Dr. Robert Kiel
Reasons for tooth extractions
There are times that your dentist may recommend that one or more teeth of your teeth be extracted.
When your tooth cannot be repaired due to fracture or extensive decay.
When extra teeth block new teeth from erupting.
To make room for your other teeth to be moved during orthodontic treatment (braces).
When wisdom teeth are impacted (stuck in the jaw) and will disturb neighboring teeth if they emerge, or that become painful due to position, decay or infection.
When severe gum disease threatens the supporting tissues and bone structure.
When decaying teeth increase the risk of infection in people with a compromised immune system (due to chemotherapy treatment or other health conditions).
What if my tooth is broken at the gum?
Extractions range from simple to complex. If your tooth is intact, visible and easily accessible, a simple extraction may be all that’s needed. If your tooth has extensive decay, is broken off at the gum line or is still under the gum, a complex extraction may be indicated. complex extractions are a little more involved and almost always require an incision. In a Complex extraction the doctor may elevate the soft tissues covering the tooth and bone and may also remove some of the overlying and/or surrounding Bone tissue with a drill. Frequently, the tooth may be split into multiple pieces to facilitate its removal.
Does extraction hurt?
All tooth extractions are done using local anesthesia so you’ll be completely numb in that area of your mouth. You may choose to additionally use inhalation anesthesia (Nitrogen Gas) or IV Sedation if you are anxious about the procedure.
I’m a chicken. Can you put me to sleep during the procedure?

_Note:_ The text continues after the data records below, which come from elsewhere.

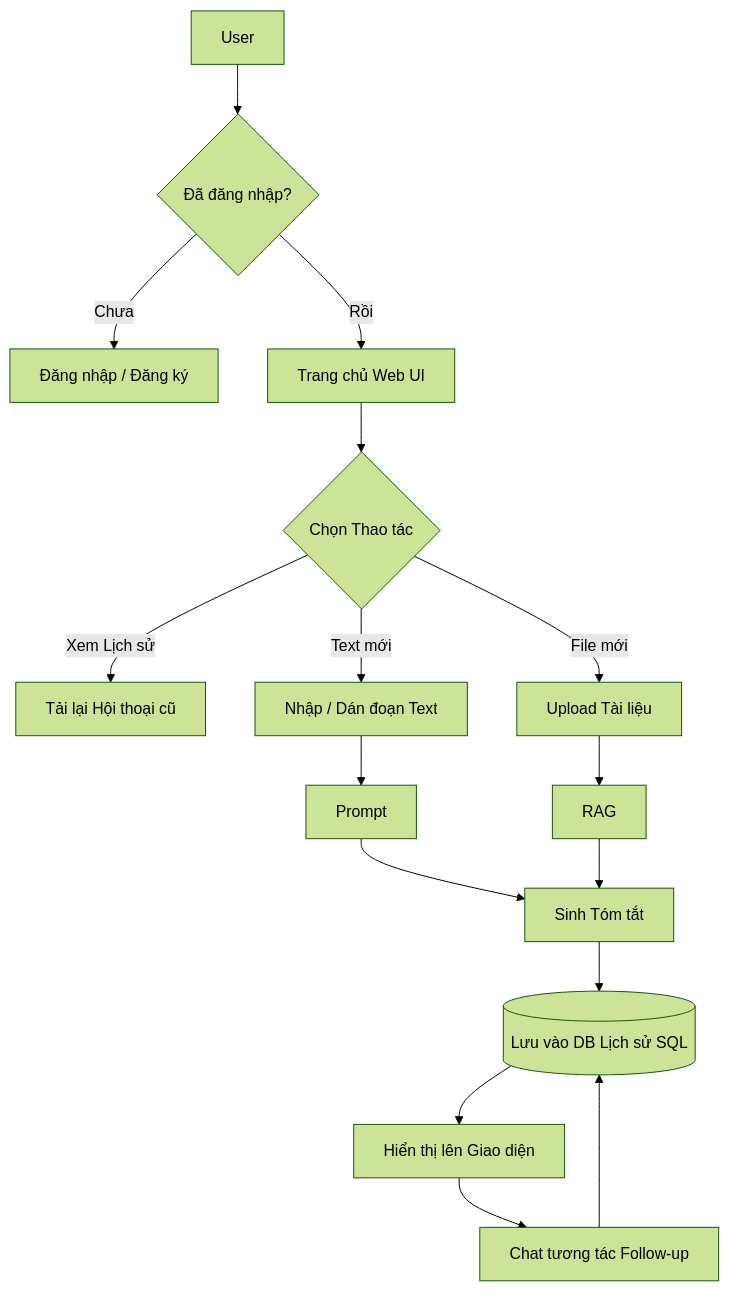
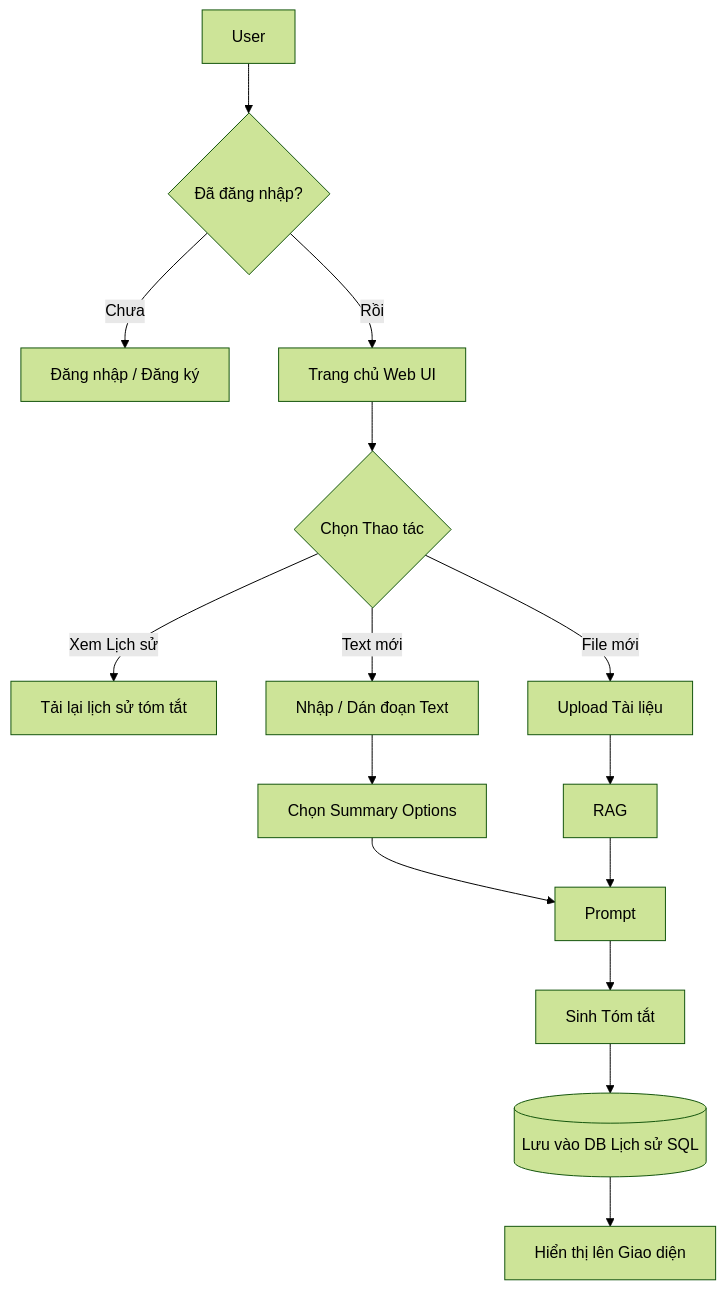
Before and after one commit to kienng221105/Summarize-Vietnamese-Text: the third of 7 diagrams in README.md, drawn with Mermaid (forest theme). The commit also changed other lines of this file and 42 other files, not shown here.

Commit message:
Update folder structure, remove chat feature, update architecture

````diff
--- a/README.md
+++ b/README.md
@@ -137,35 +84,31 @@
 ```mermaid
-
 flowchart TD
 
-  U[User] --> L{Đã đăng nhập?}
+  U[User] --> L{Đã đăng nhập?}
 
-  L -->|Chưa| Login[Đăng nhập / Đăng ký]
+  L -->|Chưa| Login[Đăng nhập / Đăng ký]
 
-  L -->|Rồi| Main[Trang chủ Web UI]
+  L -->|Rồi| Main[Trang chủ Web UI]
 
-  Main --> Action{Chọn Thao tác}
+  Main --> Action{Chọn Thao tác}
 
-  Action -->|Xem Lịch sử| Hist[Tải lại Hội thoại cũ]
+  Action -->|Xem Lịch sử| Hist[Tải lại lịch sử tóm tắt]
 
-  Action -->|Text mới| T[Nhập / Dán đoạn Text]
+  Action -->|Text mới| T[Nhập / Dán đoạn Text]
 
-  Action -->|File mới| F[Upload Tài liệu]
+  Action -->|File mới| F[Upload Tài liệu]
 
-  T --> Process[Prompt]
+  T --> Options[Chọn Summary Options]
 
-  F --> Document[RAG]
+  F --> Document[RAG]
 
-  Process --> Gen[Sinh Tóm tắt]
+  Options --> Process[Prompt]
 
-  Document --> Gen
+  Document --> Process
 
-  Gen --> Save[(Lưu vào DB Lịch sử SQL)]
+  Process --> Gen[Sinh Tóm tắt]
 
-  Save --> UI[Hiển thị lên Giao diện]
+  Gen --> Save[(Lưu vào DB Lịch sử SQL)]
 
-  UI --> Chat[Chat tương tác Follow-up]
-
-  Chat --> Save
-
+  Save --> UI[Hiển thị lên Giao diện]
 ```
````
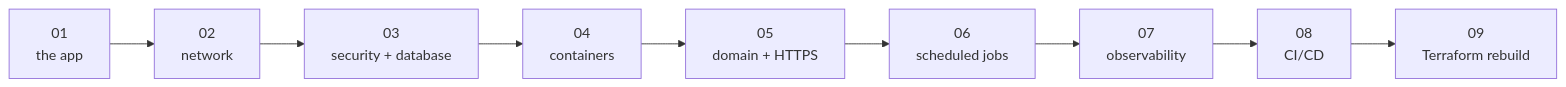
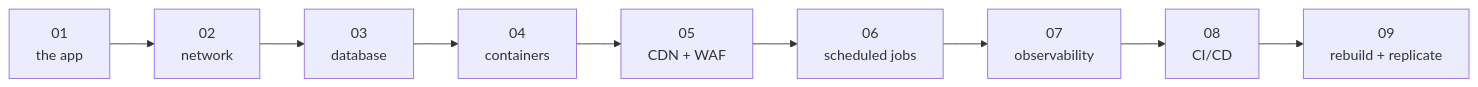
Before and after one commit to shadreza/aws-three-tier-cloud-ref-architecture: the first of 2 diagrams in docs/steps/README.md, drawn with Mermaid. The commit also changed other lines of this file and 3 other files, not shown here.

````diff
--- a/docs/steps/README.md
+++ b/docs/steps/README.md
@@ -7,11 +7,11 @@
 ```mermaid
 flowchart LR
     s1["01<br/>the app"] --> s2["02<br/>network"]
-    s2 --> s3["03<br/>security + database"]
+    s2 --> s3["03<br/>database"]
     s3 --> s4["04<br/>containers"]
-    s4 --> s5["05<br/>domain + HTTPS"]
+    s4 --> s5["05<br/>CDN + WAF"]
     s5 --> s6["06<br/>scheduled jobs"]
     s6 --> s7["07<br/>observability"]
     s7 --> s8["08<br/>CI/CD"]
-    s8 --> s9["09<br/>Terraform rebuild"]
+    s8 --> s9["09<br/>rebuild + replicate"]
 ```
````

Some of our patients choose to have IV sedation during extraction treatment. It requires advance planning to schedule an extraction appointment but it’s a good option if you’re fearful or anxious. Read our page about Sedation Dentistry or ask about sedation when you call or email us.
Can I get my tooth extracted today?
Generally, you’ll have two appointments if you’re having a tooth extracted. Your first appointment includes:
Your history of the problem, your general dental history and a detailed medical history
X-rays of your tooth/teeth
A focused examination of that area
We’ll give you:
The results of what we find during the exam
Options for treatment you can consider
What to expect during and after any treatment
An antibiotic prescription if you have an active infection
During your second visit you’ll have the tooth extracted. In some cases, depending on your unique situation and the time we have available, we may do same-day extractions. After the extraction you’ll always receive written post-operative instructions, a care packet and a follow up call from us.
What about pain after the extraction?
Since most simple extractions do not cause much discomfort afterwards, an over-the-counter pain reliever is usually all that is needed. For pain control following Complex extractions Dr Kiel may prescribe prescription pain medication. In most cases, any discomfort will be gone after a couple of days. If pain develops a day or two after extraction we’ll need to evaluate you for dry-socket – a potential problem after some extractions but easily treated. Full healing of dry-Socket takes one to two weeks.
Tooth replacement options
Extracting a tooth leads to other concerns about the bone and gum tissue in the area of the extraction, the effect on adjacent teeth moving, the change to your bite (how your upper and lower teeth meet), as well as possible changes in chewing, speaking and esthetics. In most cases you will want to consider replacing the tooth/teeth that will be extracted. There are many options available
You can discuss all the options with Dr Kiel or your General Dentist and decide what is best for you.